2. Start dress shopping
After the ring, the most important detail is the dress and it’s one that needs immediate attention.
What brides-to-be might not know is that once you find the perfect dress, it takes about seven to eight months to manufacture it. Given that many brides want to take their time by visiting lots of boutiques with family and friends, to try on lots of dresses, this process needs to start early. 10-12 months before the wedding is ideal.
3. Research photographers and videographers
Wedding photographers and videographers book up FAST and are typically one of your most expensive budget items. Once you have an idea about the date, start reaching out to three or four companies that you like for their availability. Don’t be surprised if they are all booked. Make sure to have a back-up list – it’s completely normal to speak with 5-10 photographers before landing on one that you like, that has the date available and that you can afford.
4. Figure out a budget
This can be really difficult, especially if you are the first person in your family to get married in 20 years and no one has a clue about current pricing. The basic message is that weddings are expensive. A wedding limo service is more expensive than just booking a limo for a night out. A wedding cake is more expensive than a normal cake. Put the word “wedding” in front of anything and it is more expensive.
Since finances are personal and every couple is different, here are a few questions to consider when setting a budget:
Do we have a total dollar amount in mind that we want to spend?
If so, work backwards from that amount and allocate most of the money to the biggest line items in your budget: venue/catering, photographer/videographer, dress, rings, invitations, limo, cake, honeymoon. Start with a basic budget and adjust as you get deeper into the planning.
Will we be receiving help from family?
This is a tricky subject to raise with your family, but it’s one that is best discussed at the very beginning of planning. While contributions to the wedding fund are great, it doesn’t feel good to find out that more money is coming your way AFTER you’ve already taken a pass on your dream dress because it was just out of your budget.
In our culture, is it normal to receive cash gifts? What if we don’t make enough to cover our expenses?
When it comes to wedding gifts, in many cultures cash is king. This can be a great way to finance a wedding, but it’s not without risk. Be cautious when making assumptions about the average gift amount per couple. What if you’ve confirmed 300 people for a December wedding, a snow storm hits and only 280 people show? Will the other 20 still send gifts? Will you receive them in time to pay off the bill?
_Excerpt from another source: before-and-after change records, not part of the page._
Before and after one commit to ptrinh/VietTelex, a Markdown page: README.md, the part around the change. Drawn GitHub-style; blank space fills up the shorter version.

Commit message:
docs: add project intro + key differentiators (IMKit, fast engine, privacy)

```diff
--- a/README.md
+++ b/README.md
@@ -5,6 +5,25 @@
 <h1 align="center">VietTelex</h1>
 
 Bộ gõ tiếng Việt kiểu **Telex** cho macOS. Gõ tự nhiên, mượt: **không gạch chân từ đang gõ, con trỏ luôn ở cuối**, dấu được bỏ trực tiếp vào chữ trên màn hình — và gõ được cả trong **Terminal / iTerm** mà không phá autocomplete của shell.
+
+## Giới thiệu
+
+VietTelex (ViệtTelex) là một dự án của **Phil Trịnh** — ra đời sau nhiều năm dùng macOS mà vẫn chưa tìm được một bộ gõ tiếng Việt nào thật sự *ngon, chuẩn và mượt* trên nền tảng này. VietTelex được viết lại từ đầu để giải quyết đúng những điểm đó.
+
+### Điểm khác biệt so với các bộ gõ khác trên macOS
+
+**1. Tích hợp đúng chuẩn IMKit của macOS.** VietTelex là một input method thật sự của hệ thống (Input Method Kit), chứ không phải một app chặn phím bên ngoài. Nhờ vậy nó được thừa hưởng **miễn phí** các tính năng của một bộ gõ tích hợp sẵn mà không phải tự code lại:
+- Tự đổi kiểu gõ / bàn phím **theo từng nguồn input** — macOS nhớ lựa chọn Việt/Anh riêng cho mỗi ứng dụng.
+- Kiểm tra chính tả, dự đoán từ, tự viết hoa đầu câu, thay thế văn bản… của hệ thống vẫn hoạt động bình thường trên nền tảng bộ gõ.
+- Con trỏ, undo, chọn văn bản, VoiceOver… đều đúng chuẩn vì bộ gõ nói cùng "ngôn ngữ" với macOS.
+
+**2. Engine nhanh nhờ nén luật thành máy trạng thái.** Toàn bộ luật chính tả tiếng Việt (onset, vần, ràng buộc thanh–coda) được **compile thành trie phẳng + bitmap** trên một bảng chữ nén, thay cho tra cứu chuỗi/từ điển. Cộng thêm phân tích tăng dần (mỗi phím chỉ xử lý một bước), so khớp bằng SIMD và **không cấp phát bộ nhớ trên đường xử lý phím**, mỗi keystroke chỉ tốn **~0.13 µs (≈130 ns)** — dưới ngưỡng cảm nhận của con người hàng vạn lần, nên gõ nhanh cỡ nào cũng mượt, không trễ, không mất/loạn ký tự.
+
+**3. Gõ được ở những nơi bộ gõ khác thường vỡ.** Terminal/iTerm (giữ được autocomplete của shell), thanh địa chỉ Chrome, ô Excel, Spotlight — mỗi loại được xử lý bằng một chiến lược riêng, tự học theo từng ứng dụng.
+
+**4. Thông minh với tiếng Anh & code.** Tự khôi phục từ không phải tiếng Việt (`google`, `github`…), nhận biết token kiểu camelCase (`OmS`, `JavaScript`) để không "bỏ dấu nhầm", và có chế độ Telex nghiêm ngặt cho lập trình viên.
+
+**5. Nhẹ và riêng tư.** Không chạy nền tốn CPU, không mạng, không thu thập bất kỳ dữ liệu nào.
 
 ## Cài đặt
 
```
Planning a wedding can be a ton of fun (as well as a ton of work), and getting the basics right at the beginning can help to alleviate a lot of stress later on. Figure out these four items early, and the rest will be a piece of cake.